Talking about ‘in arms’, another rather weird thing is that my libido (smart word for passion) has been topping the charts! That’s something that seems to have changed overnight and for no apparent reason. Jake, of course, is not complaining, but I must admit it’s taken me a little by surprise. Another mental note to – discretely, of course – question Miriam about.
The days pass, and before I know it, my baby developmental checklist is getting fewer ticks. Baby is growing and developing what is already there, instead of adding new bits every week as it did in the first trimester.
When I read the word ‘reflex’, I realise it is time for another interview. I listen to Dr Melodie de Jager while driving to work.
Last time we discussed the Tonic Labyrinthine reflex and its function to control the head, straighten the spine and, in so doing, connect the emotional brain and the thinking brain. Today we talk about two new primitive reflexes: the Palmar and the Plantar reflexes. Just to maintain perspective, imagine that the unfolding of the primitive reflexes is a special relay race where a team member (a reflex) has to run to fulfill its function (build a pathway) and then it meets another reflex that runs concurrently and so they gather team mates as they go along. As the race continues the things the team can do expand and as they expand the baby develops in anticipation of birth and life outside the uterus. The Tonic Labyrinthine reflex has managed to straighten the baby out, the Rooting and Sucking reflex has triggered the feel-good hormones and now it is time to use the wide-awake senses, eager muscles and joyful heart to spark the need to make contact with the environment. From a psychological perspective, making contact with the environment moves a baby from the self-centredness of the emotional brain into the objectivity of the thinking brain.

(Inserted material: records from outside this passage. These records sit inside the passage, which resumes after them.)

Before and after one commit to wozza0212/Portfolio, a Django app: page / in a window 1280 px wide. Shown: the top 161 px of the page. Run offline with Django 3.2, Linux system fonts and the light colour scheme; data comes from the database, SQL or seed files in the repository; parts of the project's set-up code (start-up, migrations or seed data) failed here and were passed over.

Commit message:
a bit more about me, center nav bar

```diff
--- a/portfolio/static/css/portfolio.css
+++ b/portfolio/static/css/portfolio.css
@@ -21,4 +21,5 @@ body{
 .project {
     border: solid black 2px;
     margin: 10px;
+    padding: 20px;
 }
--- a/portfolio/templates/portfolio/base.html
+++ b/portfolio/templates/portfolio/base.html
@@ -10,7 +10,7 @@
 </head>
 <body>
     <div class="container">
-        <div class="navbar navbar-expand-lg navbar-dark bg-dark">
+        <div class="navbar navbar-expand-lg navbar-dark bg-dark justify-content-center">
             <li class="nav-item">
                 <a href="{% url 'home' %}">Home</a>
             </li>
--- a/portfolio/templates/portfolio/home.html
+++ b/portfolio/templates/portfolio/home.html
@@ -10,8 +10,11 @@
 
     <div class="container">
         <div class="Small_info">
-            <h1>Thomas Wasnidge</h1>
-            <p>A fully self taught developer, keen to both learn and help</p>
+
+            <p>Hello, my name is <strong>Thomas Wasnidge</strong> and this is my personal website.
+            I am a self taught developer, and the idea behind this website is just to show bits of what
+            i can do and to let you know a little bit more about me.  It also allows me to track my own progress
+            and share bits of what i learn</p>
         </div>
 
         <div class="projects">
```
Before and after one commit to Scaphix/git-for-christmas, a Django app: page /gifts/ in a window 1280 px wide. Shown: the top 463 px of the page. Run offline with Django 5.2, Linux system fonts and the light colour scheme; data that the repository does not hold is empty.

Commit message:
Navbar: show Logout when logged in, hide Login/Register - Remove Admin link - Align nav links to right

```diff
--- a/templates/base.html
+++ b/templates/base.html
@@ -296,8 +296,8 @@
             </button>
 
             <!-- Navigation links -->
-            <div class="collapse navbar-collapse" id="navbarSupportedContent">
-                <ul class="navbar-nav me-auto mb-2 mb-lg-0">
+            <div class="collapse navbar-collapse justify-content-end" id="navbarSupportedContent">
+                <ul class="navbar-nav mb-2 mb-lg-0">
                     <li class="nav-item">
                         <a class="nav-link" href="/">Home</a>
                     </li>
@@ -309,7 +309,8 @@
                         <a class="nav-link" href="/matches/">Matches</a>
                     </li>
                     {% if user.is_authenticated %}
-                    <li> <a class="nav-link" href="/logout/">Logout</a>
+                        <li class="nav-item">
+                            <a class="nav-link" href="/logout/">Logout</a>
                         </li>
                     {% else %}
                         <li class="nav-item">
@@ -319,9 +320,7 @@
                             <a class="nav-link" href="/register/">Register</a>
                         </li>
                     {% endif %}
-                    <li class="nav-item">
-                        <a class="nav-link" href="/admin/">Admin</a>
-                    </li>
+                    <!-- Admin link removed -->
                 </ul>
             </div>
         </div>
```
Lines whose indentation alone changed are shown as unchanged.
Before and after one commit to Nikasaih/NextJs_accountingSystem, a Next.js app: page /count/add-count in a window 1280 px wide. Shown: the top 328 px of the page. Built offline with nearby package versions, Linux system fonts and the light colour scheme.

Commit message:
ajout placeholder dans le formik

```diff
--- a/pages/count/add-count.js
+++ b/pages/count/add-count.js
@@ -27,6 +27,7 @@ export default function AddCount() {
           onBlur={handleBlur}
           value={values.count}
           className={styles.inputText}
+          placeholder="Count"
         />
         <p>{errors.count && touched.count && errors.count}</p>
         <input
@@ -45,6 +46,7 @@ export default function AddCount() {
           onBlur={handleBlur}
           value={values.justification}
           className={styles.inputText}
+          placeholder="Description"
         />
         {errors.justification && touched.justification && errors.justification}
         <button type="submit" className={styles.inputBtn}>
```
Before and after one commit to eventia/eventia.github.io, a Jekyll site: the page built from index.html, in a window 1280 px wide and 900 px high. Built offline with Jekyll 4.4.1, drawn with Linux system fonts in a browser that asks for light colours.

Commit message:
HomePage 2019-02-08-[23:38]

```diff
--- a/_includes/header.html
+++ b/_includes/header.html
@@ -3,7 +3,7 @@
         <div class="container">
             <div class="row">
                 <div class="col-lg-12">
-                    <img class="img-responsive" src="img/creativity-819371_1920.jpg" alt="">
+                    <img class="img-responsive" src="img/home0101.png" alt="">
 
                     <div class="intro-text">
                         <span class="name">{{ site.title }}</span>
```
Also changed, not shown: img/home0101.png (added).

Wow, how will I ever remember all of this? By this point, I am really glad we actually bought the series. Jake has already listened to this particular episode twice, but I drifted off within ten minutes of his hitting ‘Play’. Yup, that’s how my evenings are playing out now.
Every paired part of the body helps to develop the thinking brain. Typical paired parts are the two ears, the two eyes, the two arms and hands and the two legs and feet. This is exactly where the Palmar and the Plantar reflexes join the developmental process. The Palmar reflex develops the mobility of the hands and the Plantar reflex the mobility of the feet. This can be seen in utero when the baby ceaselessly moves and waves its arms around and kicks and flexes the legs in an increasingly bold manner. When the arms and legs are stronger, the baby first becomes aware of the fingers and only a week or so later of the toes, because the toes are further away from the brain. Once the brain is aware of the fingers and toes, the Palmar and Plantar reflexes trigger movement of the hands and feet. This happens from early on in the second trimester whenever the hands or feet touch something and instinctively try to hold on to whatever is available – pretty much like a drowning person holds on to a lifesaver. Like the senses of touch, movement, smell and taste, the Palmar and Plantar reflexes give the baby’s emotional brain a further nudge and in so doing boost the immune system. These movements are crucial for later independence. Note that coordinated arm and leg movements are required before the extremities of the arms (hands and fingers), and of the legs (feet and toes), can develop properly. Without these movements, language can be impaired and a child will be dependent on others to walk, to eat, to dress, to go to the toilet – not to mention that it would be difficult to draw, and later to write and read and all other academic activities. A common mistake is that people think a baby knows what it looks like and what body parts it has. The baby doesn’t know what it looks like – just look at the drawings of children and you will be amazed to see how long it takes them to see what they feel like. Once born, the baby who moves unhampered while flat on the tummy and flat on the back not only develops stronger muscles; the baby ‘feels’ his body more, which creates an internal body map. This body map makes his GPS efficient and the baby's efficient GPS (or balance system) makes planning – and all muscle movements to execute the plans – more efficient too. Thought for the day: The more often you move, touch and massage your baby in utero and in life, the more comprehensive your baby’s body map will become – a map that he can steer his life by. Massage your baby at least every day, once a day.
Wow! I think as I pull into the office car park. How awesome is the innate wisdom embedded in one of the most natural experiences of a lifetime! I never even considered that the unfolding of a baby means writing the script for that baby’s life.
And because that life is unfolding in me, Jake and I need to accept the responsibilities that come with that: to stay wide awake during pregnancy, to know what is happening so we know what to avoid and what is needed to ensure that our baby unfolds the way nature intended – perfectly designed to not only survive, but to thrive!